Adding and subtracting decimals

Adding decimal numbers is fairly straight forward, but still some students manage to produce an incorrect answer.
PAULA KELLY: OK, so we’re looking now at adding some decimals together. We’ve got our decimal sum, so 4.362 and 12.41. Before we add them together, we should really have an estimation of what size of answer we’re expecting. So what would you think?
MICHAEL ANDERSON: Well, the first one we could round down to 4, and then we could around the second one to 12. So 4 and 12 would give us 16. I suppose we could round up as well, so we could say, well, if we rounded that up to the nearest whole number, it would be 5. And then 12.41 would go to 13, which would give us 18. So I’m expecting an answer somewhere between 16 and 18.
PAULA KELLY: OK, very good. It’s really important to have an idea of what kind of size of answer we’re looking for. So if we have a look properly, then, if we’re very careful how we land upon numbers– so we have in our ones column, we have 4, 3, 6, 2. Be really careful how you lay these out.
MICHAEL ANDERSON: So the units are under the ones column and then keep on going on with the tens, hundreds, and thousands.
PAULA KELLY: Fantastic, so we’re going to add onto this our 12.41. So again, our tens, our twelves– line up our decimal– and our 4 and our 1. OK, so like any normal addition, if we start from the far right-hand side– sometimes I encourage students to put a place holder of a zero in there. So we’ve got our 2 plus 0, our 6 plus 1, 3 plus 4– very important to keep our point in there– our 4 plus 2, and our 1.
PAULA KELLY: So our final answer is 16.772. That’s between our 16 and 18, so we’re pretty confident we got it right.
Adding decimal numbers is fairly straight forward, but still some students manage to produce an incorrect answer by adding the wrong digits together.
In this video we consider two simple strategies: the importance of lining up the digits in the correct place value to help students get the correct answer, and making an estimate of the size of the answer to help students judge whether their answer makes sense.

Problem worksheet

Now complete questions 5 and 6 from this week’s worksheet.
This article is from the free online

Maths Subject Knowledge: Fractions, Decimals, and Percentages

Created by
FutureLearn - Learning For Life

Our purpose is to transform access to education.

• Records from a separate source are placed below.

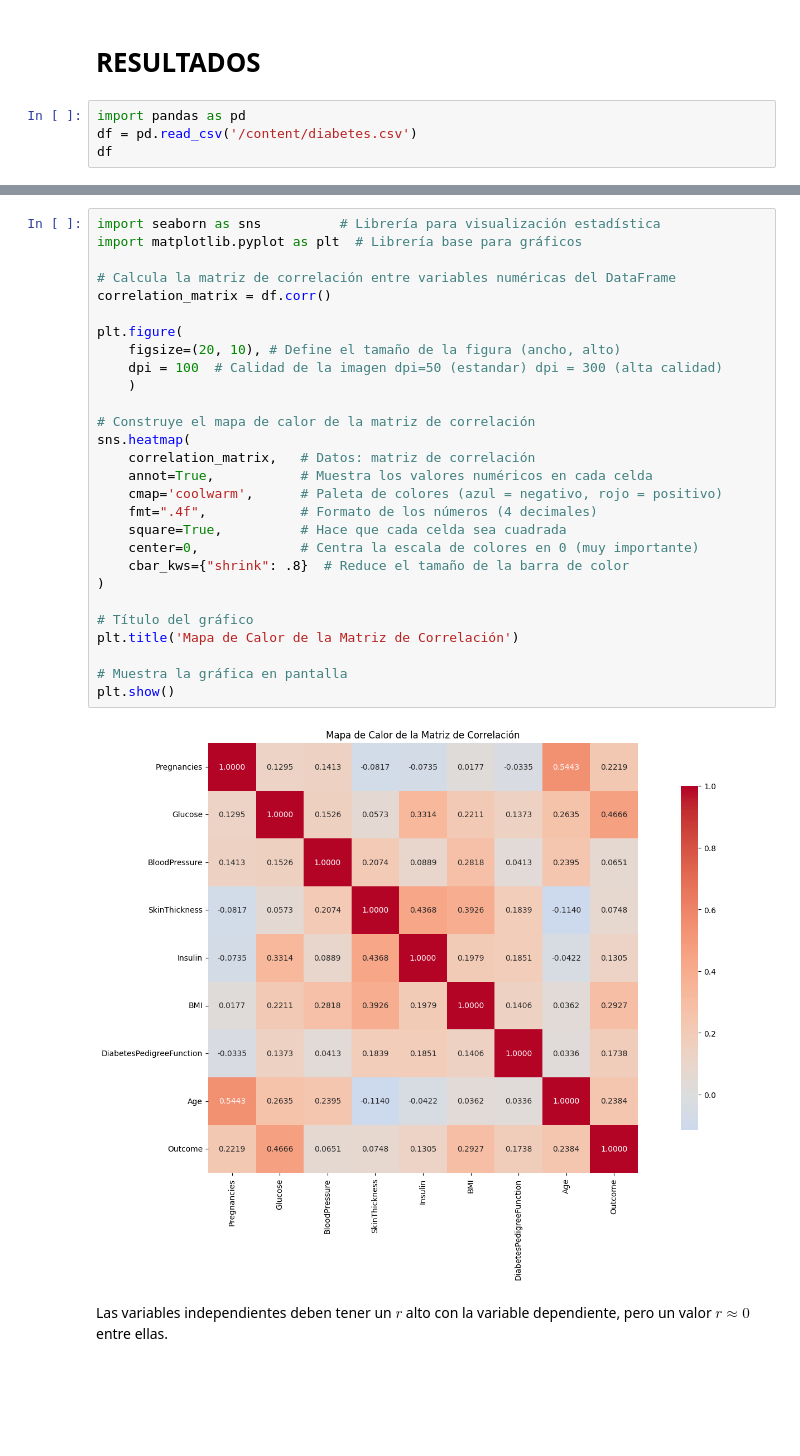
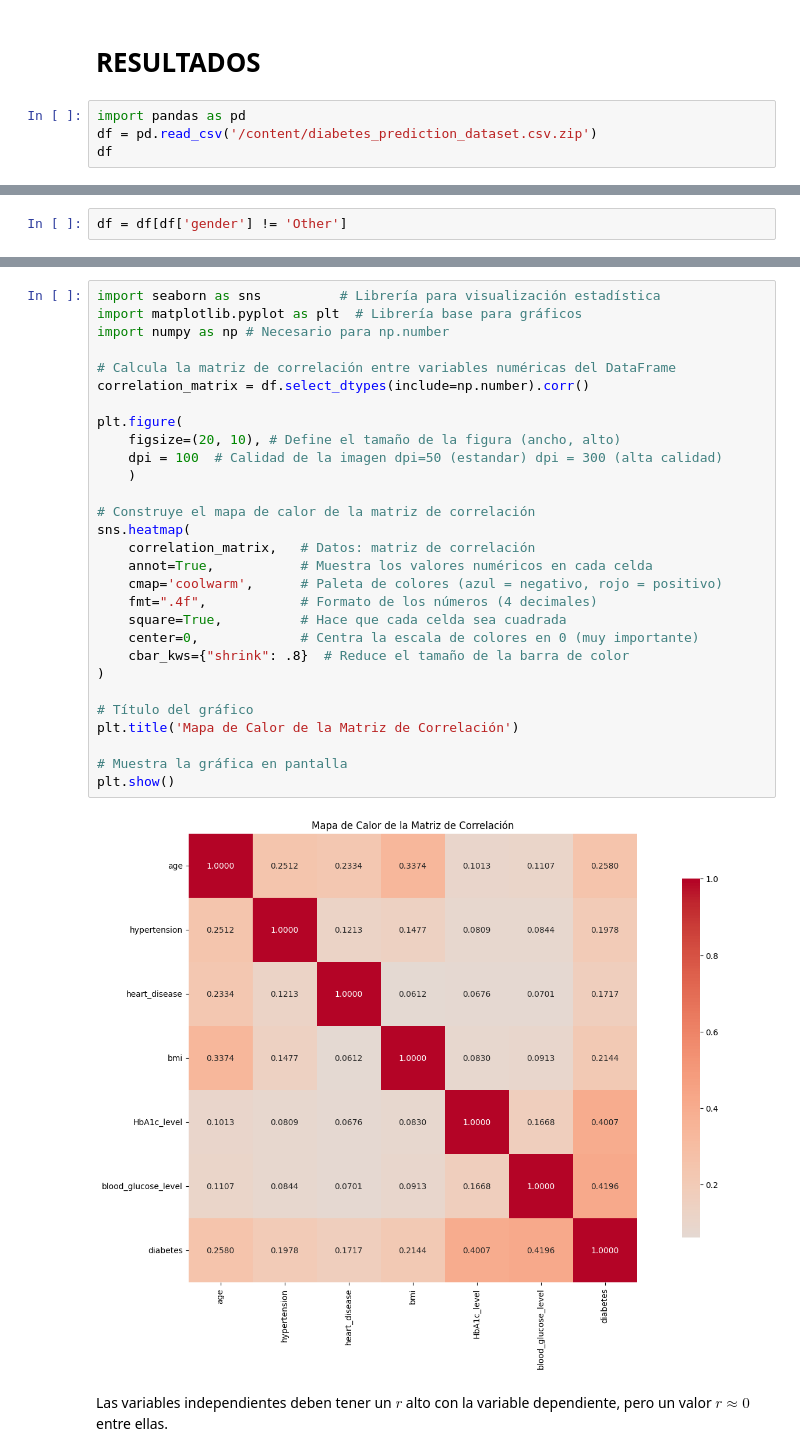
Before and after one commit to maria00med/EstadisticaVerano2026, a Jupyter notebook: Examen_Práctico.ipynb, the cells around one changed output, grey strips where cells are left out. Saved outputs shown, nothing was run; the diff lists cells and outputs as text; blank space fills up the shorter version.

```diff
--- a/Examen_Práctico.ipynb
+++ b/Examen_Práctico.ipynb
@@ -77,6 +66,6 @@ Para asegurar que el modelo es confiable y no solo producto del azar, se realiza
 # **RESULTADOS**
 # %%
 import pandas as pd
-df = pd.read_csv('/content/diabetes.csv')
+df = pd.read_csv('/content/diabetes_prediction_dataset.csv.zip')
 df
 # %% [output]
@@ -96,3 +94,5 @@ df
+# %%
+df = df[df['gender'] != 'Other']
 # %%
 df.info()
 # %% [output]
@@ -289,33 +326,34 @@ plt.show()
 # %%
 import seaborn as sns          # Librería para visualización estadística
 import matplotlib.pyplot as plt  # Librería base para gráficos
+import numpy as np # Necesario para np.number
 
 # Calcula la matriz de correlación entre variables numéricas del DataFrame
-correlation_matrix = df.corr()
+correlation_matrix = df.select_dtypes(include=np.number).corr()
 
 plt.figure(
     figsize=(20, 10), # Define el tamaño de la figura (ancho, alto)
     dpi = 100  # Calidad de la imagen dpi=50 (estandar) dpi = 300 (alta calidad)
     )
 
 # Construye el mapa de calor de la matriz de correlación
 sns.heatmap(
     correlation_matrix,   # Datos: matriz de correlación
     annot=True,           # Muestra los valores numéricos en cada celda
     cmap='coolwarm',      # Paleta de colores (azul = negativo, rojo = positivo)
     fmt=".4f",            # Formato de los números (4 decimales)
     square=True,          # Hace que cada celda sea cuadrada
     center=0,             # Centra la escala de colores en 0 (muy importante)
     cbar_kws={"shrink": .8}  # Reduce el tamaño de la barra de color
 )
 
 # Título del gráfico
 plt.title('Mapa de Calor de la Matriz de Correlación')
 
 # Muestra la gráfica en pantalla
 plt.show()
 # %% [output]
-[figure, old version]
+[figure, new version]
 # %% [markdown]
 Las variables independientes deben tener un $r$ alto con la variable dependiente, pero un valor $r≈0$ entre ellas.
 # %% [markdown]
```
Also changed, not shown: parts of 48 cells of this notebook.
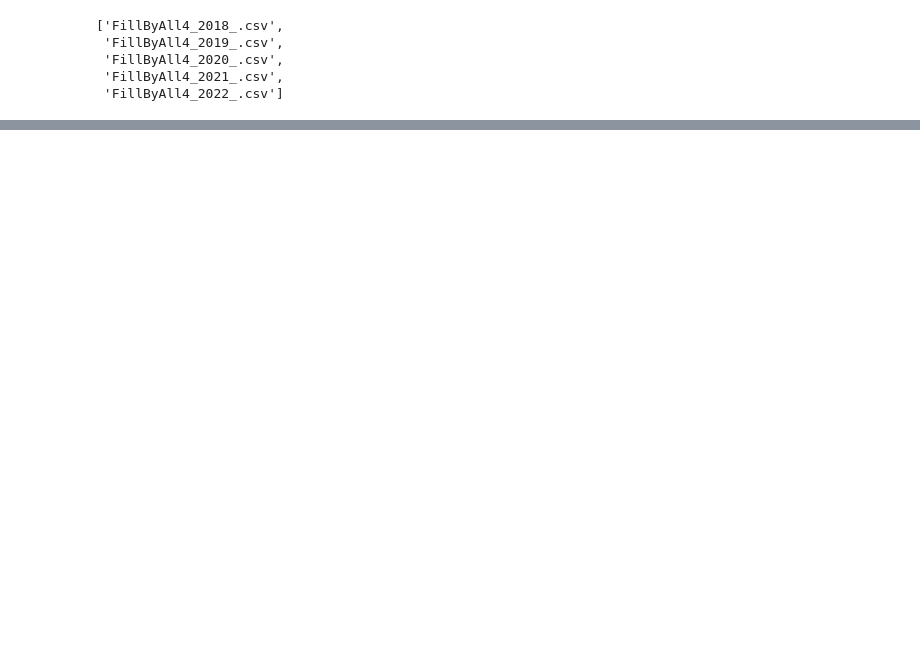
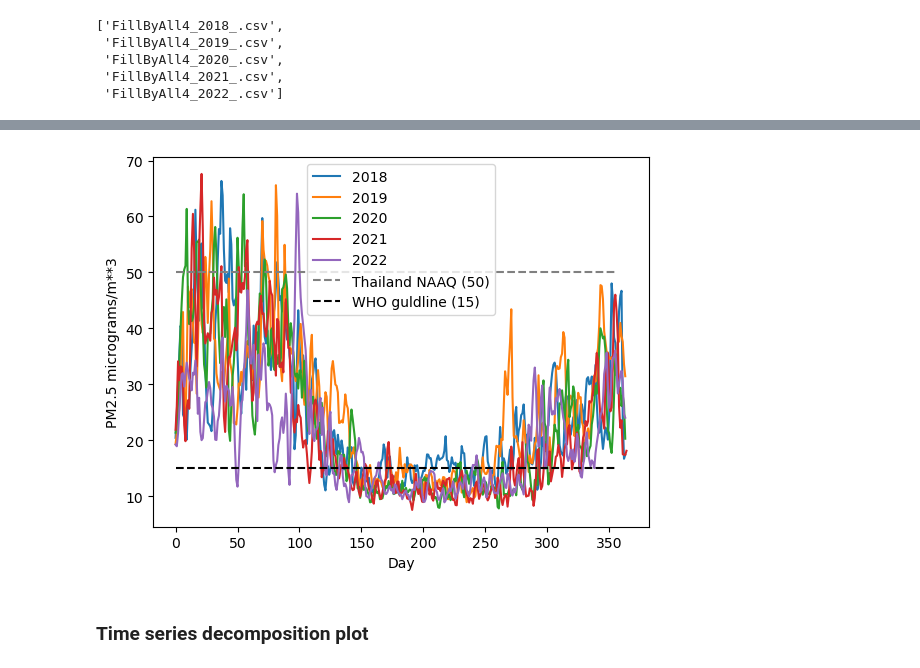
Before and after one commit to men31/DataMining_PM2_5, a Jupyter notebook: PM25_Coding/Data_Visualization/PM_Visualization.ipynb, the cells around one changed output, grey strips where cells are left out. Drawn from its saved outputs; the diff is of its cells as text; code cells hidden in the pictures; blank space fills up the shorter version.

```diff
--- a/PM25_Coding/Data_Visualization/PM_Visualization.ipynb
+++ b/PM25_Coding/Data_Visualization/PM_Visualization.ipynb
@@ -116,0 +31,6 @@ a.groupby(['Month']).count()
+# %%
+plot_PM_mean_curve(PM_data)
+# %% [output]
+[figure, added]
+# %% [markdown]
+### Time series decomposition plot
```
Also changed, not shown: parts of 32 cells of this notebook, 14 other files.
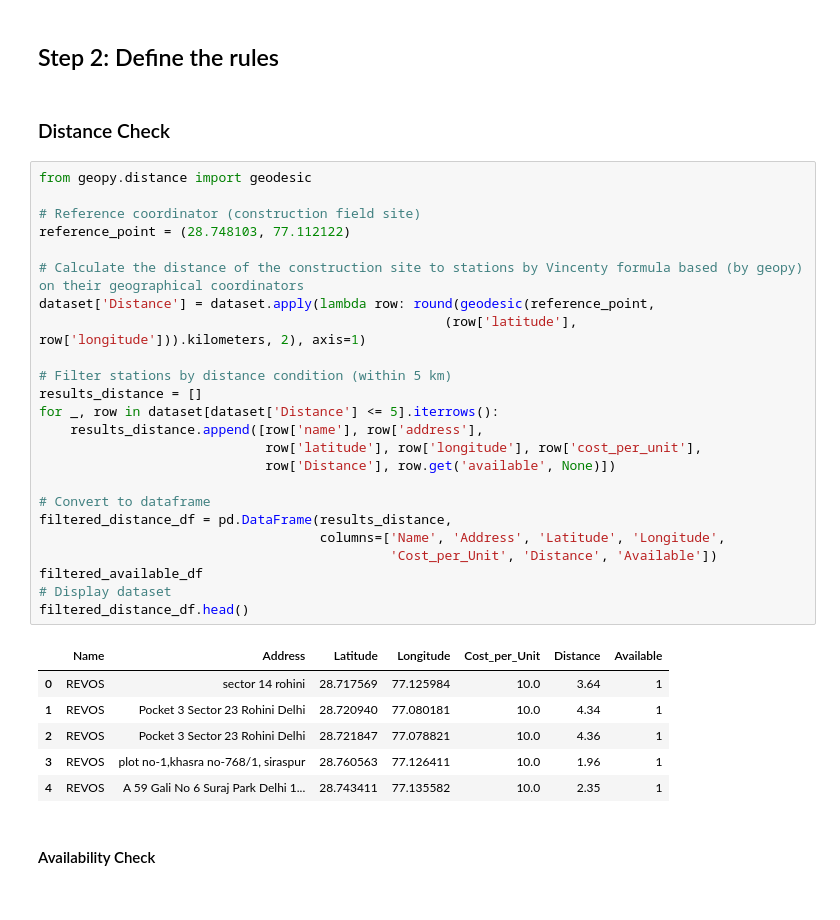
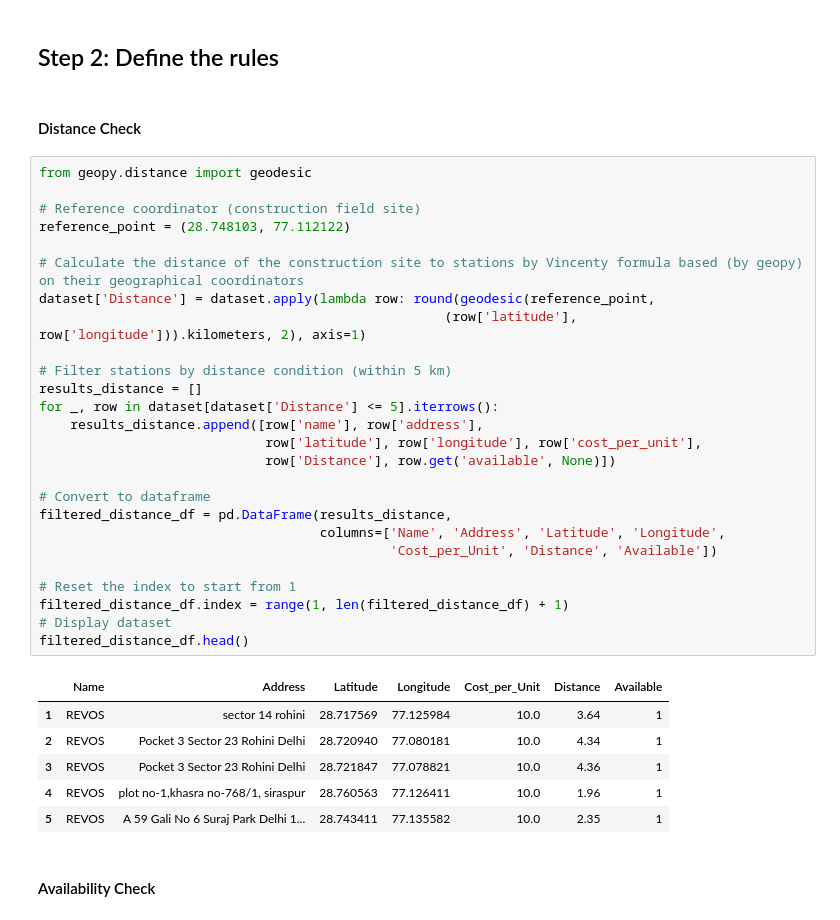
Before and after one commit to danielllll75/rule-based-optimization, a Jupyter notebook: Rule-Based Station Optimization.ipynb, the cells around one changed output. Saved outputs shown, nothing was run; the diff lists cells and outputs as text.

```diff
--- a/Rule-Based Station Optimization.ipynb
+++ b/Rule-Based Station Optimization.ipynb
@@ -91,38 +90,40 @@ longitude = dataset['longitude']     # Longitudes of stations
 # %% [markdown]
 ## Step 2: Define the rules
 # %% [markdown]
-### Distance Check
+#### Distance Check
 # %%
 from geopy.distance import geodesic
 
 # Reference coordinator (construction field site)
 reference_point = (28.748103, 77.112122)
 
 # Calculate the distance of the construction site to stations by Vincenty formula based (by geopy) on their geographical coordinators
 dataset['Distance'] = dataset.apply(lambda row: round(geodesic(reference_point,
                                                     (row['latitude'], row['longitude'])).kilometers, 2), axis=1)
 
 # Filter stations by distance condition (within 5 km)
 results_distance = []
 for _, row in dataset[dataset['Distance'] <= 5].iterrows():
     results_distance.append([row['name'], row['address'],
                              row['latitude'], row['longitude'], row['cost_per_unit'],
                              row['Distance'], row.get('available', None)])
 
 # Convert to dataframe
 filtered_distance_df = pd.DataFrame(results_distance,
                                     columns=['Name', 'Address', 'Latitude', 'Longitude',
                                              'Cost_per_Unit', 'Distance', 'Available'])
-filtered_available_df
+
+# Reset the index to start from 1
+filtered_distance_df.index = range(1, len(filtered_distance_df) + 1)
 # Display dataset
 filtered_distance_df.head()
 # %% [output]
 |  | Name | Address | Latitude | Longitude | Cost_per_Unit | Distance | Available |
-| 0 | REVOS | sector 14 rohini | 28.717569 | 77.125984 | 10.0 | 3.64 | 1 |
-| 1 | REVOS | Pocket 3 Sector 23 Rohini Delhi | 28.720940 | 77.080181 | 10.0 | 4.34 | 1 |
-| 2 | REVOS | Pocket 3 Sector 23 Rohini Delhi | 28.721847 | 77.078821 | 10.0 | 4.36 | 1 |
-| 3 | REVOS | plot no-1,khasra no-768/1, siraspur | 28.760563 | 77.126411 | 10.0 | 1.96 | 1 |
-| 4 | REVOS | A 59 Gali No 6 Suraj Park Delhi 1... | 28.743411 | 77.135582 | 10.0 | 2.35 | 1 |
+| 1 | REVOS | sector 14 rohini | 28.717569 | 77.125984 | 10.0 | 3.64 | 1 |
+| 2 | REVOS | Pocket 3 Sector 23 Rohini Delhi | 28.720940 | 77.080181 | 10.0 | 4.34 | 1 |
+| 3 | REVOS | Pocket 3 Sector 23 Rohini Delhi | 28.721847 | 77.078821 | 10.0 | 4.36 | 1 |
+| 4 | REVOS | plot no-1,khasra no-768/1, siraspur | 28.760563 | 77.126411 | 10.0 | 1.96 | 1 |
+| 5 | REVOS | A 59 Gali No 6 Suraj Park Delhi 1... | 28.743411 | 77.135582 | 10.0 | 2.35 | 1 |
 # %% [markdown]
 #### Availability Check
 # %%
```
Also changed, not shown: parts of 13 cells of this notebook.
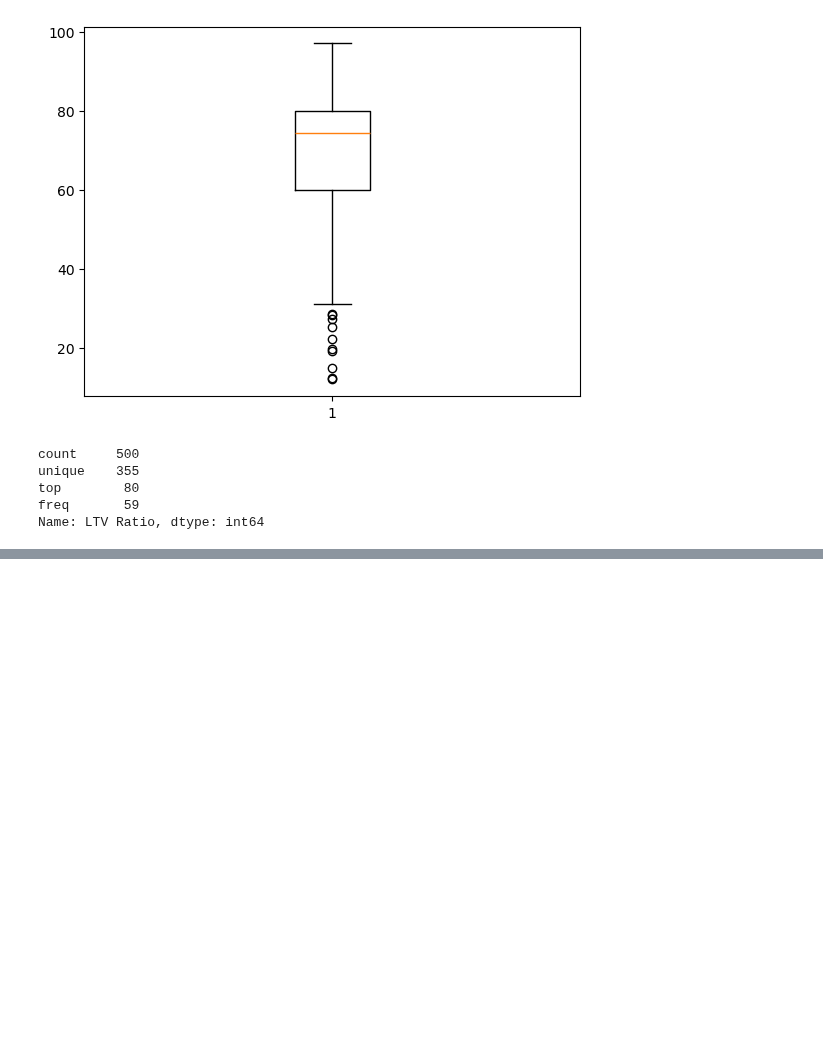
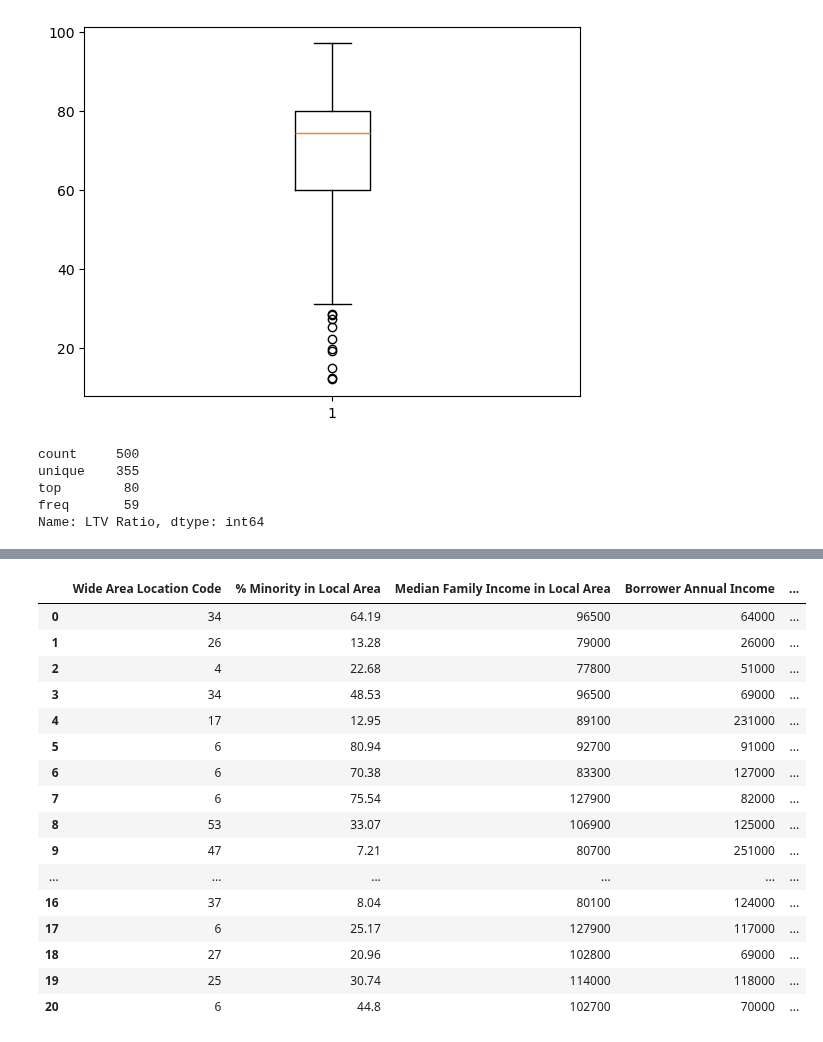
Before and after one commit to KunalNeon/CommBank, a Jupyter notebook: dataSet.ipynb, the cells around one changed output, grey strips where cells are left out. Cells and saved outputs as stored; diff of their text form; code cells hidden in the pictures; blank space fills up the shorter version.

```diff
--- a/dataSet.ipynb
+++ b/dataSet.ipynb
@@ -1083,0 +1099,21 @@ Name: LTV Ratio, dtype: int64
+# %%
+small_ltv=new_data_for_cluster[(new_data_for_cluster["LTV Ratio"]>=1)&(new_data_for_cluster["LTV Ratio"]<=35)].reset_index(drop=True)
+small_ltv
+# %% [output]
+|  | Wide Area Location Code | % Minority in Local Area | Median Family Income in Local Area | Borrower Annual Income | ... |
+| 0 | 34 | 64.19 | 96500 | 64000 | ... |
+| 1 | 26 | 13.28 | 79000 | 26000 | ... |
+| 2 | 4 | 22.68 | 77800 | 51000 | ... |
+| 3 | 34 | 48.53 | 96500 | 69000 | ... |
+| 4 | 17 | 12.95 | 89100 | 231000 | ... |
+| 5 | 6 | 80.94 | 92700 | 91000 | ... |
+| 6 | 6 | 70.38 | 83300 | 127000 | ... |
+| 7 | 6 | 75.54 | 127900 | 82000 | ... |
+| 8 | 53 | 33.07 | 106900 | 125000 | ... |
+| 9 | 47 | 7.21 | 80700 | 251000 | ... |
+| ... | ... | ... | ... | ... | ... |
+| 16 | 37 | 8.04 | 80100 | 124000 | ... |
+| 17 | 6 | 25.17 | 127900 | 117000 | ... |
+| 18 | 27 | 20.96 | 102800 | 69000 | ... |
+| 19 | 25 | 30.74 | 114000 | 118000 | ... |
+| 20 | 6 | 44.8 | 102700 | 70000 | ... |
```
Also changed, not shown: parts of 2 cells of this notebook.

We offer a diverse selection of courses from leading universities and cultural institutions from around the world. These are delivered one step at a time, and are accessible on mobile, tablet and desktop, so you can fit learning around your life.

We believe learning should be an enjoyable, social experience, so our courses offer the opportunity to discuss what you’re learning with others as you go, helping you make fresh discoveries and form new ideas.
You can unlock new opportunities with unlimited access to hundreds of online short courses for a year by subscribing to our Unlimited package. Build your knowledge with top universities and organisations.

Learn more about how FutureLearn is transforming access to education